Dr. Veronica Ciocanel received her B.S. in Mathematics from Duke University and her M.S. and PhD in Applied Mathematics from Brown University. Dr. Ciocanel has completed her postdoctoral training at the Mathematical Biosciences Institute at The Ohio State University, where she held a President’s Postdoctoral Scholar fellowship. She is currently an Assistant Professor of Mathematics, with a joint appointment in
Biology, at Duke University. She also serves as the Chair of the Cell and Developmental Biology subgroup of the Society of Mathematical Biology. She studies cell biology questions using dynamical systems, and more recently has been involved in research collaborations on analyzing and improving transparency of federal sentence disparities data.
At the young age of 16, Anthony was convicted of murder and sentenced to 77 years in prison without the possibility of parole. With assistance from Seattle Clemency Project pro bono counsel, at 42 years old, Anthony was granted early release in 2019. Anthony is an exceptional individual and was known as a leader and role model in prison. While incarcerated, he co-founded a successful behavior health program called the Redemption Project and was a facilitator for Roots to Success, a program that worked to lower recidivism. Since his release, Anthony has been very busy contributing to the community. He and Karlton Daniel, co-founder of the Redemption Project, have designed and lead Seattle Clemency Project’s Reentry and Mentoring Program. He has also been a speaker at the University of Washington’s Law Societies and Justice program and serves as a mentor for East African youth in Seattle. Anthony has fully embraced his own personal journey and transition back into the community and appreciates the support his wife, friends and family provide. Anthony is passionate about sharing his life experience to support people who are reentering the community.

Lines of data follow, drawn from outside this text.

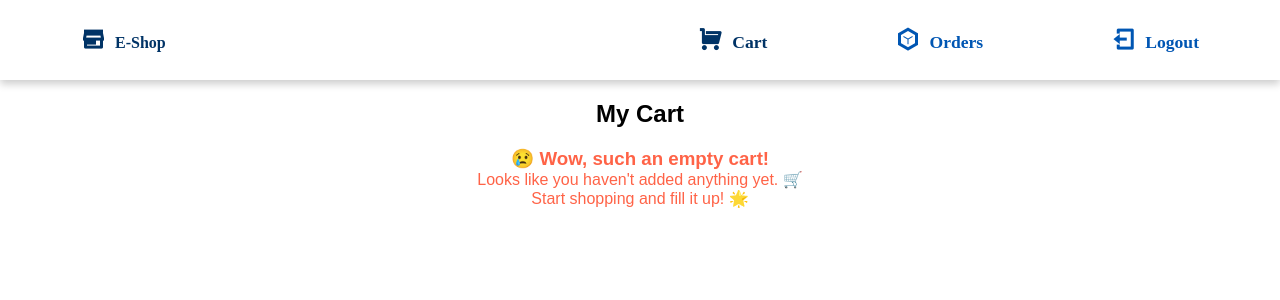
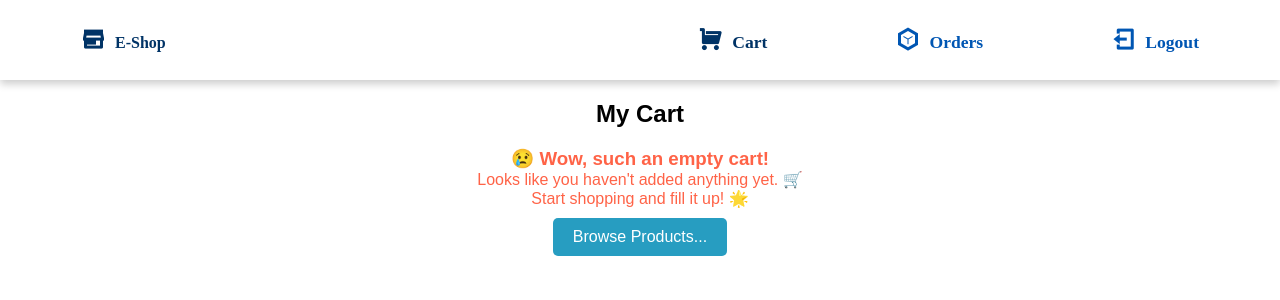
Before and after one commit to nayanacgowda08/Task_2, a React (Vite) app: page /user/cart in a window 1280 px wide. Shown: the top 300 px of the page. Built offline with nearby package versions, Linux system fonts and the light colour scheme; no server answers.

Commit message:
cartDesigns

```diff
--- a/src/Components/Cart.jsx
+++ b/src/Components/Cart.jsx
@@ -6,15 +6,18 @@ import "../assets/styles/cart.css";
 import { BASE_URL } from "../Services/helper";
 import useSound from 'use-sound';
 import thankYouSound from '../assets/success-48018.mp3';
-
+import Product_Card from "../Components/Product_Card"; // Import Product_Card component
+import { useNavigate } from "react-router-dom"; // Import useNavigate
 
 const Cart = () => {
   const [items, setItems] = useState([]);
   const [showThankYou, setShowThankYou] = useState(false);
   const [isCartEmpty, setIsCartEmpty] = useState(true); // Track if the cart is empty
   const [stockWarning, setStockWarning] = useState({});
+  const [products, setProducts] = useState([]); // Track available products
   const userId = localStorage.getItem("userId");
   const [play] = useSound(thankYouSound);
+  const navigate = useNavigate(); // Initialize useNavigate
 
   const removeFromCart = async (productId) => {
     try {
@@ -81,6 +84,15 @@ const Cart = () => {
     }
   };
 
+  const fetchProducts = async () => {
+    try {
+      const response = await axios.get(`${BASE_URL}/user/all`); // Adjust the endpoint as necessary
+      setProducts(response.data); // Assuming response.data is the array of products
+    } catch (error) {
+      console.error("Error fetching products:", error);
+    }
+  };
+
   const handleBuy = async () => {
     try {
       const response = await axios.post(`${BASE_URL}/order/buy/${userId}`, {
@@ -104,6 +116,7 @@ const Cart = () => {
 
   useEffect(() => {
     fetchItems();
+    fetchProducts(); // Fetch products when the component mounts
   }, [userId]);
 
   const totalItems =
@@ -111,6 +124,13 @@ const Cart = () => {
   const totalPrice =
     items &&
     items.reduce((total, item) => total + item.productPrice * item.quantity, 0);
+
+  // Function to select random products
+  const getRandomProducts = (num) => {
+    if (products.length === 0) return [];
+    const shuffled = products.sort(() => 0.5 - Math.random());
+    return shuffled.slice(0, num);
+  };
 
   return (
     <div className="cart-container">
@@ -127,6 +147,28 @@ const Cart = () => {
             <h3>😢 Wow, such an empty cart!</h3>
             <p>Looks like you haven't added anything yet. 🛒</p>
             <p>Start shopping and fill it up! 🌟</p>
+            <button
+  onClick={() => navigate("/user")}
+  style={{
+    backgroundColor: "#279dc1", // Green background
+    color: "white",             // White text
+    border: "none",             // No border
+    padding: "10px 20px",      // Padding for size
+    textAlign: "center",        // Center text
+    textDecoration: "none",     // No underline
+    display: "inline-block",    // Inline-block for spacing
+    fontSize: "16px",           // Font size
+    margin: "10px 0",          // Margin for spacing
+    cursor: "pointer",          // Pointer cursor on hover
+    borderRadius: "5px",       // Rounded corners
+    transition: "background-color 0.3s", // Smooth transition for hover
+  }}
+  onMouseEnter={(e) => e.currentTarget.style.backgroundColor = "#4bb8d9"} // Darker green on hover
+  onMouseLeave={(e) => e.currentTarget.style.backgroundColor = "#279dc1"} // Original green on leave
+>
+  Browse Products...
+</button>
+
           </motion.div>
         )}
       </AnimatePresence>
@@ -196,7 +238,6 @@ const Cart = () => {
             </AnimatePresence>
           </div>
 
-
           {/* Price details section */}
           <div className="price-details-section">
             <h3>PRICE DETAILS</h3>
@@ -212,8 +253,7 @@ const Cart = () => {
               <span>Delivery Charges</span>
               <span className="free">Free</span>
             </div>
-            <hr />
-            <div className="total-amount">
+            <div className="total-price">
               <span>Total Amount</span>
               <span>₹{(totalPrice - 50).toFixed(2)}</span>
             </div>
@@ -224,6 +264,7 @@ const Cart = () => {
           </div>
         </div>
       )}
+
       <AnimatePresence>
         {showThankYou && (
           <motion.div
--- a/src/assets/styles/cart.css
+++ b/src/assets/styles/cart.css
@@ -1,5 +1,3 @@
-
-
 .cart-container {
   padding: 20px;
   max-width: 1200px;
@@ -41,7 +39,6 @@
 
 .cart-item-details h4 {
   font-size: 16px;
-
 }
 
 .cart-item-details p {
@@ -124,7 +121,6 @@
   border: none;
   border-radius: 5px;
   font-weight: bold;
-  cursor: pointer;
 }
 
 .buy-btn:hover {
@@ -141,8 +137,6 @@
   text-align: center;
   font-weight: bold;
 }
-
-
 
 .quantity-controls {
   display: flex;
@@ -167,6 +161,7 @@
   cursor: not-allowed;
   opacity: 0.6;
 }
+
 .empty-cart-message {
   text-align: center;
   margin-top: 20px;
```
Lines whose indentation alone changed are shown as unchanged.
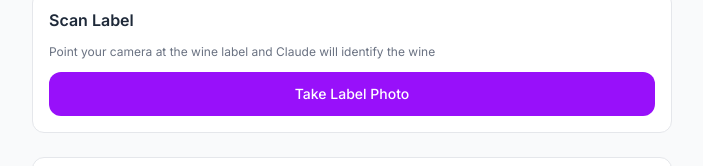
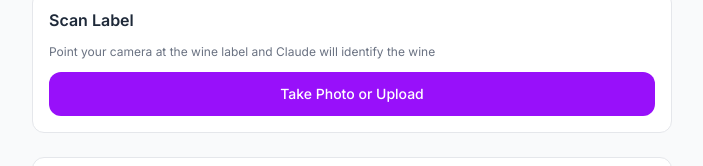
Before and after one commit to abdulalomran-a/wine-cellar, a Next.js app: page /add in a window 1280 px wide. Shown: the part 170-336 px from the top of the page, without its empty margins (288-991 px from the left). Built offline with nearby package versions, Linux system fonts and the light colour scheme; no server answers; the database is empty.

Commit message:
Allow photo library upload in addition to camera capture

```diff
--- a/app/add/page.tsx
+++ b/app/add/page.tsx
@@ -197,7 +197,6 @@ function AddWineForm() {
           ref={labelInputRef}
           type="file"
           accept="image/*"
-          capture="environment"
           className="hidden"
           onChange={handleLabelPhoto}
         />
@@ -208,7 +207,7 @@ function AddWineForm() {
           disabled={labelState === 'loading'}
           className="w-full py-3 bg-purple-600 text-white rounded-xl text-sm font-medium hover:bg-purple-700 disabled:opacity-50"
         >
-          {labelState === 'loading' ? 'Reading label...' : 'Take Label Photo'}
+          {labelState === 'loading' ? 'Reading label...' : 'Take Photo or Upload'}
         </button>
 
         {labelState === 'found' && (
```
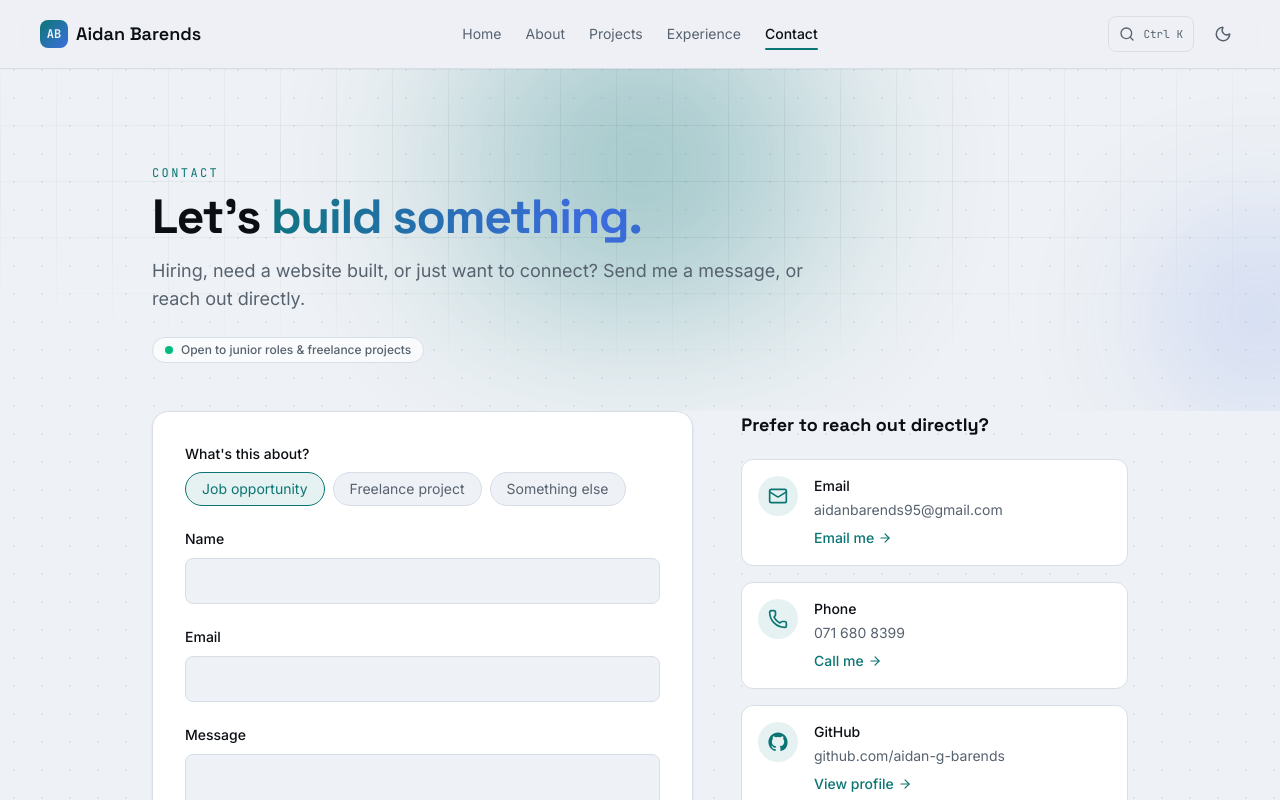
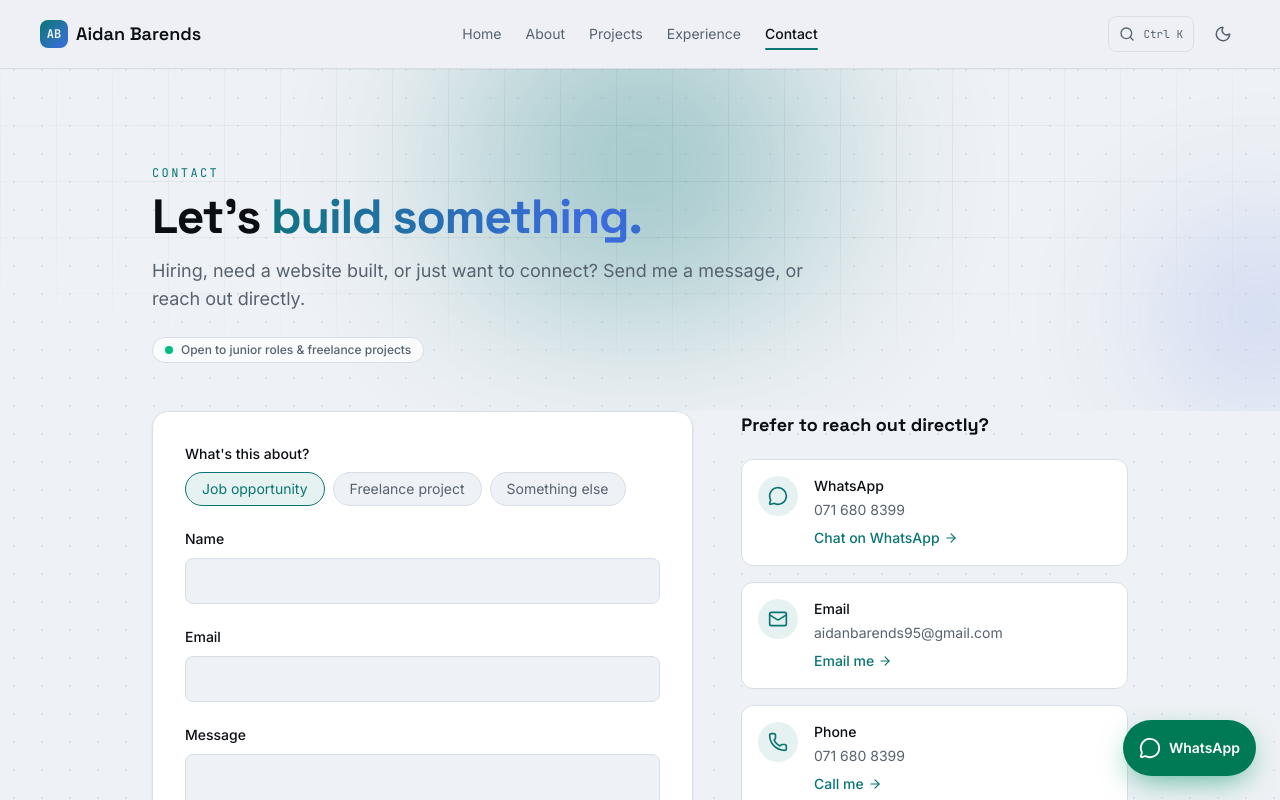
Before and after one commit to aidan-g-barends/Aidan-Barends-Portfolio, a Next.js app: page /contact in a window 1280 px wide. Shown: the top 800 px of the page. Built offline with nearby package versions, Linux system fonts and the light colour scheme.

Commit message:
Add WhatsApp contact options
Floating WhatsApp button on every page, WhatsApp card on Contact and button in Services, all opening a chat with a prefilled message.

```diff
--- a/src/app/layout.tsx
+++ b/src/app/layout.tsx
@@ -14,8 +14,8 @@ import Footer from "../components/Footer";
 import MotionProvider from "../components/MotionProvider";
 import CommandPalette from "../components/CommandPalette";
 import { projects } from "../data/projects";
-import { ArrowUp } from "lucide-react";
-import { SITE_URL } from "../lib/site";
+import { ArrowUp, MessageCircle } from "lucide-react";
+import { SITE_URL, WHATSAPP_URL } from "../lib/site";
 
 const spaceGrotesk = Space_Grotesk({
   variable: "--font-heading",
@@ -101,9 +101,23 @@ export default function RootLayout({
         <a
           href="#main-content"
           aria-label="Back to top"
-          className="back-to-top fixed bottom-6 right-6 z-40 h-11 w-11 items-center justify-center rounded-full border border-surface-border bg-surface/80 text-foreground-muted shadow-lg backdrop-blur transition-colors hover:border-accent hover:text-accent"
+          className="back-to-top fixed bottom-24 right-6 z-40 h-11 w-11 items-center justify-center rounded-full border border-surface-border bg-surface/80 text-foreground-muted shadow-lg backdrop-blur transition-colors hover:border-accent hover:text-accent"
         >
           <ArrowUp size={18} aria-hidden="true" />
+        </a>
+
+        <a
+          href={WHATSAPP_URL}
+          target="_blank"
+          rel="noopener noreferrer"
+          aria-label="Chat with Aidan on WhatsApp"
+          className="group fixed bottom-6 right-6 z-40 flex h-14 items-center gap-2 rounded-full bg-emerald-700 px-4 text-white shadow-[0_10px_30px_-8px_rgba(5,150,105,0.7)] transition-all duration-300 hover:-translate-y-1 hover:bg-emerald-800"
+        >
+          <MessageCircle size={22} aria-hidden="true" />
+
+          <span className="hidden text-sm font-semibold sm:inline">
+            WhatsApp
+          </span>
         </a>
 
         <CommandPalette
--- a/src/components/ContactForm.tsx
+++ b/src/components/ContactForm.tsx
@@ -9,9 +9,11 @@ import {
   ArrowRight,
   Send,
   LoaderCircle,
+  MessageCircle,
 } from "lucide-react";
 import gsap from "gsap";
 import PageHeader from "./PageHeader";
+import { WHATSAPP_URL } from "../lib/site";
 
 function GithubIcon(props: React.SVGProps<SVGSVGElement>) {
   return (
@@ -144,6 +146,14 @@ export default function ContactForm() {
   }
 
   const contactCards = [
+    {
+      icon: MessageCircle,
+      label: "WhatsApp",
+      value: "071 680 8399",
+      href: WHATSAPP_URL,
+      cta: "Chat on WhatsApp",
+      external: true,
+    },
     {
       icon: Mail,
       label: "Email",
--- a/src/components/Services.tsx
+++ b/src/components/Services.tsx
@@ -7,8 +7,10 @@ import {
   PenTool,
   Code2,
   Rocket,
+  MessageCircle,
 } from "lucide-react";
 import Eyebrow from "./Eyebrow";
+import { WHATSAPP_URL } from "../lib/site";
 
 const services = [
   {
@@ -88,6 +90,7 @@ export default function Services() {
             </p>
           </div>
 
+          <div className="flex flex-wrap gap-3">
             <Link
               href="/contact?topic=freelance"
               className="group inline-flex items-center gap-2 rounded-lg bg-accent px-5 py-2.5 text-sm font-medium text-background shadow-[0_0_32px_-8px_var(--accent)] transition-all duration-300 hover:-translate-y-1 hover:shadow-[0_0_40px_-6px_var(--accent)]"
@@ -99,6 +102,17 @@ export default function Services() {
                 className="transition-transform duration-300 group-hover:translate-x-1"
               />
             </Link>
+
+            <a
+              href={WHATSAPP_URL}
+              target="_blank"
+              rel="noopener noreferrer"
+              className="inline-flex items-center gap-2 rounded-lg border border-emerald-500/40 bg-emerald-500/10 px-5 py-2.5 text-sm font-medium text-emerald-700 transition-all duration-300 hover:-translate-y-1 hover:border-emerald-500 dark:text-emerald-400"
+            >
+              <MessageCircle size={16} aria-hidden="true" />
+              WhatsApp me
+            </a>
+          </div>
         </div>
 
         <div
--- a/src/lib/site.ts
+++ b/src/lib/site.ts
@@ -1 +1,10 @@
 export const SITE_URL = "https://aidan-barends.vercel.app";
+
+export const GITHUB_USERNAME = "aidan-g-barends";
+
+// wa.me needs the number in international format without "+" or spaces
+export const WHATSAPP_NUMBER = "27716808399";
+
+export const WHATSAPP_URL = `https://wa.me/${WHATSAPP_NUMBER}?text=${encodeURIComponent(
+  "Hi Aidan, I found your portfolio and I'd like to chat about a website."
+)}`;
```
Lines whose indentation alone changed are shown as unchanged.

Hinal is a junior at UCLA studying Applied Mathematics with a Specialization in Computing. She’s passionate about the intersection of data science and criminal justice. Currently, she’s working with Dr. Phil Chodrow in the Department of Mathematics at UCLA to analyze disparities in Virginia’s criminal sentencing records. Outside class, she’s involved in activities relating to mentorship and pedagogy, data journalism, and combating period poverty. She spent her summer interning at Swiss Re and is currently interning at AcuityMD. In her free time, she likes to cook and lift weights.
Molly Coleman is a co-founder of PPP and the organization’s first Executive Director. She is a graduate of Harvard Law School, where she worked for a number of legal organizations committed to advancing justice for the most marginalized, including Gender Justice, Legal Voice, the Mental Health Legal Advisors Committee, the Hennepin County Public Defenders Office, and the Fair Labor Division of the Massachusetts Attorney General’s Office; she also served as Editor-in-Chief of the Harvard Civil Rights-Civil Liberties Law Review. Prior to law school, Molly spent three years with City Year New York, working to close the opportunity gap for students in Harlem and the Bronx and to empower young people to become civically engaged leaders. She is a graduate of the University of Wisconsin – Madison, and a native of Saint Paul, Minnesota.